And here’s the same data but split into domestic and foreign sales:
I also mapped the motor vehicle price index in the first chart to give a perspective on the relative cost. Quick caveat – price indices (especially those related to something as evolving as vehicles) do not perfectly account for quality improvements, but it at least gives some perspective.
What does this all mean? The number of autos sold has been steadily decreasing since the 1980s. Domestic autos are doing terribly, steadily decreasing since the 1970s. What masked this problem was the emergence of trucks as an alternative in the 80s (ironically this came soon AFTER the oil crisis in the 70s), but truck sales dropped significantly with the huge spike in gas prices last year. Essentially US manufacturers bet the house (and now our money) on truck sales and had nothing to hedge if fuel prices rose. Long-term truck sales are in question; I highly doubt they return to the late 90s/early 2000s “great truck rush” (my term) level due to the relative price of gas and the overall global environmental movement.
The overall market has capped out (not increasing), both in units sold, and in relative price. So why are we talking about pouring more money to revitalize the automakers? There’s a macroeffect going on here, and more money is not going to solve it. I understand there are huge political (and economic) ramifications to letting any of these automakers fail, but my hope is that the Obama team will require wholesale structural changes on many levels.
The only way to grow in such a market is to have a revolutionary technology advantage (i.e. an electric car, which again they’re probably behind on, though the Chevy Volt seems interesting), not an incremental advantage. Selling a car with 10% better mileage will not change these trends, (don’t forget that US automakers are already behind the auto technology curve from their years of indulgence with trucks). And the current executives there have not demonstrated any foresight whatsoever, so I have no faith in their ability to execute in this market. These new products don’t need to fill a large market immediately – they just need to grow enough to prevent some of the bleeding, and hopefully it will dominate (much like trucks in the 80s/90s). I hope that a vast majority of the money we invest goes directly into technology innovation, and that everything else either be maintained at a basic level or completely abandoned. Sure it’s a risk, but I’d rather us spend our money risking on technology rather than seeing it slowly disappear in the sinking market. It would be like a startup but with very strong and established manufacturing and distribution at their disposal.
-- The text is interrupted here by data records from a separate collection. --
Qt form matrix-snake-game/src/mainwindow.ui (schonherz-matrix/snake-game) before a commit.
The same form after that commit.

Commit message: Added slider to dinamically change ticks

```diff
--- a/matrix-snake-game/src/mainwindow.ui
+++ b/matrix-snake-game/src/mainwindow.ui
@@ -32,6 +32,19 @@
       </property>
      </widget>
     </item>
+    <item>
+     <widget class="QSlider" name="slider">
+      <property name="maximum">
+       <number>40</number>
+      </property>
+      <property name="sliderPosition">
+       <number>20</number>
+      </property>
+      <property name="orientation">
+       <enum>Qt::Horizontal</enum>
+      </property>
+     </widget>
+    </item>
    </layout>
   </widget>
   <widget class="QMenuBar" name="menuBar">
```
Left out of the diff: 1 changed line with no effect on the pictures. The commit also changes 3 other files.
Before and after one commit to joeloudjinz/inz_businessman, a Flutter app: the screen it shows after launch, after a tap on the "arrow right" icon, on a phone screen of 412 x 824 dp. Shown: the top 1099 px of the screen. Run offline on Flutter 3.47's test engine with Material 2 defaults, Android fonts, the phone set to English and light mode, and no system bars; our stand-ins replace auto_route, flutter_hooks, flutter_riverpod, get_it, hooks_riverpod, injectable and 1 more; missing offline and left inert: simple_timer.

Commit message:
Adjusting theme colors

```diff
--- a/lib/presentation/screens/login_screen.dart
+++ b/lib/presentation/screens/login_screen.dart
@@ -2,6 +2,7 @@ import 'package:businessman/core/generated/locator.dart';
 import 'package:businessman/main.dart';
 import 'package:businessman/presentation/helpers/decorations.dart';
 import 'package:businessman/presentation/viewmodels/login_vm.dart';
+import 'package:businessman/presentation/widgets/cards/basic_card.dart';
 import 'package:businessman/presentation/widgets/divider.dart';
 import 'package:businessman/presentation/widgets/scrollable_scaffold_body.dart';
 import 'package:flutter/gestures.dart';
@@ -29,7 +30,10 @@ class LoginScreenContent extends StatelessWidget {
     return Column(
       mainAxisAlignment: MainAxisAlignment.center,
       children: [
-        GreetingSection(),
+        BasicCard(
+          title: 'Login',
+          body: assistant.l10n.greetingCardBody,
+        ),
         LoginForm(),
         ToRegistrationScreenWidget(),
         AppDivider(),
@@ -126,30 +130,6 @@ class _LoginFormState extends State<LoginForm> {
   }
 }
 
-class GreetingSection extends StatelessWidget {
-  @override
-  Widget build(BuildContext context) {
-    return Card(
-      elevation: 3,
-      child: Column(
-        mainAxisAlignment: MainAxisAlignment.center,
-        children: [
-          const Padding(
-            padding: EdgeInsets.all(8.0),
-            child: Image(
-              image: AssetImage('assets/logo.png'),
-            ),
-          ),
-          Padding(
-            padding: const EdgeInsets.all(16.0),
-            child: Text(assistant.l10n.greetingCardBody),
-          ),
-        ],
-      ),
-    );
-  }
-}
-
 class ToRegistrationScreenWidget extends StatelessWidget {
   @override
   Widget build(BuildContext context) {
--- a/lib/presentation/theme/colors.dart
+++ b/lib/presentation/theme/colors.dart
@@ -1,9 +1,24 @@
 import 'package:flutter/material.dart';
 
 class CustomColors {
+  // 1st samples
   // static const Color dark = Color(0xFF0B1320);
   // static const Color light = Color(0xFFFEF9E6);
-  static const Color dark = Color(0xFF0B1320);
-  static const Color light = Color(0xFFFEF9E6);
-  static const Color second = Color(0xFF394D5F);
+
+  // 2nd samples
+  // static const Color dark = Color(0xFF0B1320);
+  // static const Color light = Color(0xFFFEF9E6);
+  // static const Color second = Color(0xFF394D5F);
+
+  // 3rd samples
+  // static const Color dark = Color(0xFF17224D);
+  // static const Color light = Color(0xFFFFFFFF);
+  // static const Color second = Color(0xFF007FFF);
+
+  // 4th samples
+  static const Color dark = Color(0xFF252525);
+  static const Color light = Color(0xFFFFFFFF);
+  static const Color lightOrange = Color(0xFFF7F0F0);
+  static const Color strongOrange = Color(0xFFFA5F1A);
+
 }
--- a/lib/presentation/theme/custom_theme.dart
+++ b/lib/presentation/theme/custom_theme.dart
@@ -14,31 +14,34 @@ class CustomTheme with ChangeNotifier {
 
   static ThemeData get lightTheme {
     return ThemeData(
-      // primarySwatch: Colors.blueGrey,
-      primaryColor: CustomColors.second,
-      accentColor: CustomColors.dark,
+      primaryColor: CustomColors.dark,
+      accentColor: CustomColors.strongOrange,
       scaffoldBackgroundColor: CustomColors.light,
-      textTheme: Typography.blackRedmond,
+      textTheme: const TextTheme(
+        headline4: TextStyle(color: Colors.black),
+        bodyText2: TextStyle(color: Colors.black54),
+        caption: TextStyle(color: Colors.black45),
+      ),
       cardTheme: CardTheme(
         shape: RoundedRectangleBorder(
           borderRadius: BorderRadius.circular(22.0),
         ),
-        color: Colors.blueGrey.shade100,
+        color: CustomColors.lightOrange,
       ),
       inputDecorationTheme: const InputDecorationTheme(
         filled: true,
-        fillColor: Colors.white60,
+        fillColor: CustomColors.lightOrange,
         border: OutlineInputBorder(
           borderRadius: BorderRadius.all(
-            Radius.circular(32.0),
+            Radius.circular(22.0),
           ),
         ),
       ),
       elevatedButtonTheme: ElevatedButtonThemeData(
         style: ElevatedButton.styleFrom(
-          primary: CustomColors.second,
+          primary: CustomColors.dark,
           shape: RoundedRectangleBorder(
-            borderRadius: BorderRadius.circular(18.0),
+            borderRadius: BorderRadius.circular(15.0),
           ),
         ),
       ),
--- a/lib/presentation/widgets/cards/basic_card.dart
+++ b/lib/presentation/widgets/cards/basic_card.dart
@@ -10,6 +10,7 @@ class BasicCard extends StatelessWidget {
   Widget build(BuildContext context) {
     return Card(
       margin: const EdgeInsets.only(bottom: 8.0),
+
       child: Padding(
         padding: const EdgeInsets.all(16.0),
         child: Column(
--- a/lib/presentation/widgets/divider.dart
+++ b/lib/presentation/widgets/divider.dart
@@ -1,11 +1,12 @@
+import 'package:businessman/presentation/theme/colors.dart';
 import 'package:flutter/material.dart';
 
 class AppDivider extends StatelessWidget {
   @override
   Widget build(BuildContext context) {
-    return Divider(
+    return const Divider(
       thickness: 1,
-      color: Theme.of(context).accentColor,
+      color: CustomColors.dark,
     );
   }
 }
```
Quick note – The US Department of Transportation estimates the average vehicle lifespan to be 13 years, or 145,000 miles (I wish I could track this historically). I wonder if increased lifespans contribute significantly to the decreases.